Our ability of expressing ideas, thoughts and feelings through language, so that we can connect with others to achieve goals that that benefit us mutually is what defines human beings as a race. It is this capability of ours to grow through observation-based innovative learning that is one of the most significant gifts we have.
Many of us imagine learning to be an individual effort towards the pursuit of knowledge. Many would picture a guy sitting at his desk or at his computer as an ideal image of learning. However, with the world going global, there are more things to learn than ever now and while that’s a good thing mostly, it often does come with its own unique set of challenges.
To handle these situations and challenges, the new idea is to merge collective knowledge in such a manner that immediate relevant details can be provided in a real-time situation. Professionals worldwide are forming communities where they learn about common interests and pursue their passion by mutual sharing of knowledge and interaction.
It took 1000 unsuccessful attempts for Thomas Edison to invent the electric bulb. After he invented the bulb, he was asked one day how he felt about failing a 1000 times. Edison replied, Each failure was a step closer towards success. A question that springs to my mind after reading this anecdote is, if Edison were living in today’s time, would he have taken that many attempts to make the bulb? How efficient it would have been, if he had a chance then to compare notes and learn of methods that failed so that he could have taken a fewer steps towards success.
Scientists are now witnessing that working individually on select projects alone are not effective, as there is very less progress in mega-projects that way. They find that by sharing experience and expertise together, many of them can realize if their initial approach is correct. But no other industry perhaps realizes the need for Social Learning today as Information Technology.
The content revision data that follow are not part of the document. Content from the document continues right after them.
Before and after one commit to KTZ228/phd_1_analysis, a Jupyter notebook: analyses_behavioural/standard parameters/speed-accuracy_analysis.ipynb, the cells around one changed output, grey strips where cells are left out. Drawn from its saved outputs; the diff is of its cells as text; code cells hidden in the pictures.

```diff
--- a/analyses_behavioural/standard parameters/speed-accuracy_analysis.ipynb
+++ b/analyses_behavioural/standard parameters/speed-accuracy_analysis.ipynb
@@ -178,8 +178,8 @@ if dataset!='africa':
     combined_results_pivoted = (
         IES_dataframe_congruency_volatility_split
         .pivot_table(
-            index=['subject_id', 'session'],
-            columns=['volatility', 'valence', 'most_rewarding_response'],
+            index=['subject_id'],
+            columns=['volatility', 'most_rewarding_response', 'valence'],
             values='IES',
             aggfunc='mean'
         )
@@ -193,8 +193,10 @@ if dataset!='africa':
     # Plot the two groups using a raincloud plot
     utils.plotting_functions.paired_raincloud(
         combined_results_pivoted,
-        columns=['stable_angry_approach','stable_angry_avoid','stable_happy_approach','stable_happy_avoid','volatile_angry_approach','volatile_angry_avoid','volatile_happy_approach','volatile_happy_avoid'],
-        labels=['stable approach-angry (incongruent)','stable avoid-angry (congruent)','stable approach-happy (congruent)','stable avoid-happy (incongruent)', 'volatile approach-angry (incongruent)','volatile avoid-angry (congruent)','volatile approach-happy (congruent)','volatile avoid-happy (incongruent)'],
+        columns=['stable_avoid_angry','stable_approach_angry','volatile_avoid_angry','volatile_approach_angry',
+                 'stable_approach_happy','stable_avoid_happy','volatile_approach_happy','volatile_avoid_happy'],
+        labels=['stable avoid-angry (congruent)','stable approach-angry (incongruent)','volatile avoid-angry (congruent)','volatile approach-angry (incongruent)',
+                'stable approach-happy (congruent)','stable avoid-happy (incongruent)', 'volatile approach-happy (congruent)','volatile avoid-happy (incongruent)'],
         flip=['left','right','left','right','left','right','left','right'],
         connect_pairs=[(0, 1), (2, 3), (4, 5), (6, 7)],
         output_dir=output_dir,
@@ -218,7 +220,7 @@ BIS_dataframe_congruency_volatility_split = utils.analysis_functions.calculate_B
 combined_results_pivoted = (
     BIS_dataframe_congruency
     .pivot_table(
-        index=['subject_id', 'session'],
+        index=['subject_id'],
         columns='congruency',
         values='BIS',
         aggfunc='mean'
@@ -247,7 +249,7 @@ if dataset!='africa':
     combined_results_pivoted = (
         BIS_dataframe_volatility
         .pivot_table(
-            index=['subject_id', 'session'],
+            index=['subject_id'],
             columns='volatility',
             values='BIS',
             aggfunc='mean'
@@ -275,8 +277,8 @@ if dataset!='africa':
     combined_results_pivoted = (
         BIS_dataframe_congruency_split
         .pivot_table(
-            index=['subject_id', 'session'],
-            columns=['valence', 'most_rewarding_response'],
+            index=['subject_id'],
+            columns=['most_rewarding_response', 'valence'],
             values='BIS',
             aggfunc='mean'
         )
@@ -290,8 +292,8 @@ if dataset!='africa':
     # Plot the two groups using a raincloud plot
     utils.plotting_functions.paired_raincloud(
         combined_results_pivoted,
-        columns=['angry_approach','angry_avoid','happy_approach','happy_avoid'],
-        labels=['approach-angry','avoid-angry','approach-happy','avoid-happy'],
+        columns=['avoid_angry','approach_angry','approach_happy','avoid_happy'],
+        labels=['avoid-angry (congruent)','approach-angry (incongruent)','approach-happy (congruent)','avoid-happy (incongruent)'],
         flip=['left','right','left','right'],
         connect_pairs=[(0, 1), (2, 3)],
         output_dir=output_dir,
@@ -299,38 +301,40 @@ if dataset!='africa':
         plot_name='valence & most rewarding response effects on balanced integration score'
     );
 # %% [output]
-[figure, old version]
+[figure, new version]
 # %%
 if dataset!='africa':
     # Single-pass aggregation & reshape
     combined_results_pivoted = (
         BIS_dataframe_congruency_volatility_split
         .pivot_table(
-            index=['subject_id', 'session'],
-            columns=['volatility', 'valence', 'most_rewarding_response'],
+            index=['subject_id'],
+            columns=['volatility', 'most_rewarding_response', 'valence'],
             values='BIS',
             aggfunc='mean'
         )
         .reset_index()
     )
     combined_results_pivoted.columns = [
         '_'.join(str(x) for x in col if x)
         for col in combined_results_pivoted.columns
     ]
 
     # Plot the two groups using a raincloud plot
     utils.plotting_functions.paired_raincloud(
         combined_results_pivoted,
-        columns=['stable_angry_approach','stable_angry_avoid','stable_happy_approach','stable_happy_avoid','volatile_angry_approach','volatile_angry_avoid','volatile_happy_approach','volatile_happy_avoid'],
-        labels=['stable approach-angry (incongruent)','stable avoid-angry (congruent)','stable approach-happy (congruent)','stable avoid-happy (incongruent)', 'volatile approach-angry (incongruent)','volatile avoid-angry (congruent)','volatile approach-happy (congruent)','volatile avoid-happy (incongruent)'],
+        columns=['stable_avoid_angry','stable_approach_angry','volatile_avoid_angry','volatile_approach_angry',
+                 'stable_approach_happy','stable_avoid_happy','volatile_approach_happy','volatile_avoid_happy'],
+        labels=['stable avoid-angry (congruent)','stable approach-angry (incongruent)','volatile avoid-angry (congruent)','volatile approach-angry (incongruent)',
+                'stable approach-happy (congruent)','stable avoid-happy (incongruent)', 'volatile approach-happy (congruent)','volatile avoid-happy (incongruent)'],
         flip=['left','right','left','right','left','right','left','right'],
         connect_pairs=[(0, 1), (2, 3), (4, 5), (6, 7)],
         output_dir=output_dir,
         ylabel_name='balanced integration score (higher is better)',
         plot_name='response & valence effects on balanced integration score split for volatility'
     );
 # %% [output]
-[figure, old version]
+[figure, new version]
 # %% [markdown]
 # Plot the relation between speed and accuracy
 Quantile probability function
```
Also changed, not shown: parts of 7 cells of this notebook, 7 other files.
As a programmer puts it so beautifully, “there was never a time when I felt so close to another soul, and yet so alone, when I googled an error and the search returned only one result- a thread by another programmer with the same problem. And no answer.”
There is a growing demand for social learning as Software developers feel the need for a learning portal or tool, where they can learn short-term skills that helps them in their immediate task, as well as working on long-term skills that will benefit them throughout their careers.
For example, consider these following two scenarios −
Scenario 1 − A developer comes into a co-worker’s office and notices him using a coding sequence tool that had many user-interactive development commands for restructuring his code. The developer realized that he could have also done the same restructuring to his codes using these development environment’s refactoring tools and saved a lot of time, only if he had known about it.
Scenario 2 − While going through a blog, a software developer read about Scrum, an interactive online meeting interface that helped teams reduce communication issues by allowing them to status updates. The developer realized that her own team faces the same issue, and tried Scrum. This experience was so good that she made this as a working principle for her team.
Social learning in software engineering is the practice of referring to the efforts of past software engineers so that the effort and time taken for present software engineers can be minimized. As we could see from the above two scenarios, social learning in software engineering is not new. On the contrary, it is applied in many stages of day-to-day functioning and helps us find the solutions to our most immediate queries.
The cycle in which social learning is used in software engineering −
Relevant elements of the old task are presented to the new programmer as a recommendation to improve that immediate or future task. This not only provides a real-time assistance for fixing issues immediately, but also builds a database of working examples of similar cases for future programmers.
After sufficient iterations, these development tools would have gotten so optimized that the new programmer would only have to make small, customized changes to the largely unchanged script and deliver his work faster and accurately.